Records contained in a dataset:
::::
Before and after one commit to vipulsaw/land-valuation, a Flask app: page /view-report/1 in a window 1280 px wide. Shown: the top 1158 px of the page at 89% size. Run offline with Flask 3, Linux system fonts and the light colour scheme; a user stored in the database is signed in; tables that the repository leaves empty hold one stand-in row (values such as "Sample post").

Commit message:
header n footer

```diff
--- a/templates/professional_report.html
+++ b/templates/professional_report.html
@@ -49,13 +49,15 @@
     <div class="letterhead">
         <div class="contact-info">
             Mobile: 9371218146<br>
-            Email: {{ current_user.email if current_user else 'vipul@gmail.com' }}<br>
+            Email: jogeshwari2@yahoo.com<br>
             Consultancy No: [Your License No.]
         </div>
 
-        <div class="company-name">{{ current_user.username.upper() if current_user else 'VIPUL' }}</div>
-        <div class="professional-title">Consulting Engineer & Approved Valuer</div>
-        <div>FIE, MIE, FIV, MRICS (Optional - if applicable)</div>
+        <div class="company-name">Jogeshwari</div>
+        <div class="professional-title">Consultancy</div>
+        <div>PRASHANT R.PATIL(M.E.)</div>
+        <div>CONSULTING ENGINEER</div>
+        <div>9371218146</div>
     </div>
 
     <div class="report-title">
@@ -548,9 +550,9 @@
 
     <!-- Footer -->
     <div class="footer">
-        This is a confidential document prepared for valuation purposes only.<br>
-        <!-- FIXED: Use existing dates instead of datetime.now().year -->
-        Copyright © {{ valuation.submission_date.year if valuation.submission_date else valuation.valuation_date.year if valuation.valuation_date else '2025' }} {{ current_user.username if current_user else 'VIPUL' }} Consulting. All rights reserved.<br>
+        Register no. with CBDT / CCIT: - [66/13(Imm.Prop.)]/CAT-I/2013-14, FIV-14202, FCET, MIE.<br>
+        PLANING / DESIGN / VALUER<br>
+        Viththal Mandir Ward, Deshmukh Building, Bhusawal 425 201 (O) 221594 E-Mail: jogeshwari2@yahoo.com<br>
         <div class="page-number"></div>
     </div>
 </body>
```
::::
EXERCISE REQUIREMENTS: The lines that contain the word "valuation" are wanted; copy each of them from the records.

YOUR RESPONSE:
Before and after one commit to vipulsaw/land-valuation, a Flask app: page /view-report/1 in a window 1280 px wide. Shown: the top 1158 px of the page at 89% size. Run offline with Flask 3, Linux system fonts and the light colour scheme; a user stored in the database is signed in; tables that the repository leaves empty hold one stand-in row (values such as "Sample post").
-        This is a confidential document prepared for valuation purposes only.<br>
-        Copyright © {{ valuation.submission_date.year if valuation.submission_date else valuation.valuation_date.year if valuation.valuation_date else '2025' }} {{ current_user.username if current_user else 'VIPUL' }} Consulting. All rights reserved.<br>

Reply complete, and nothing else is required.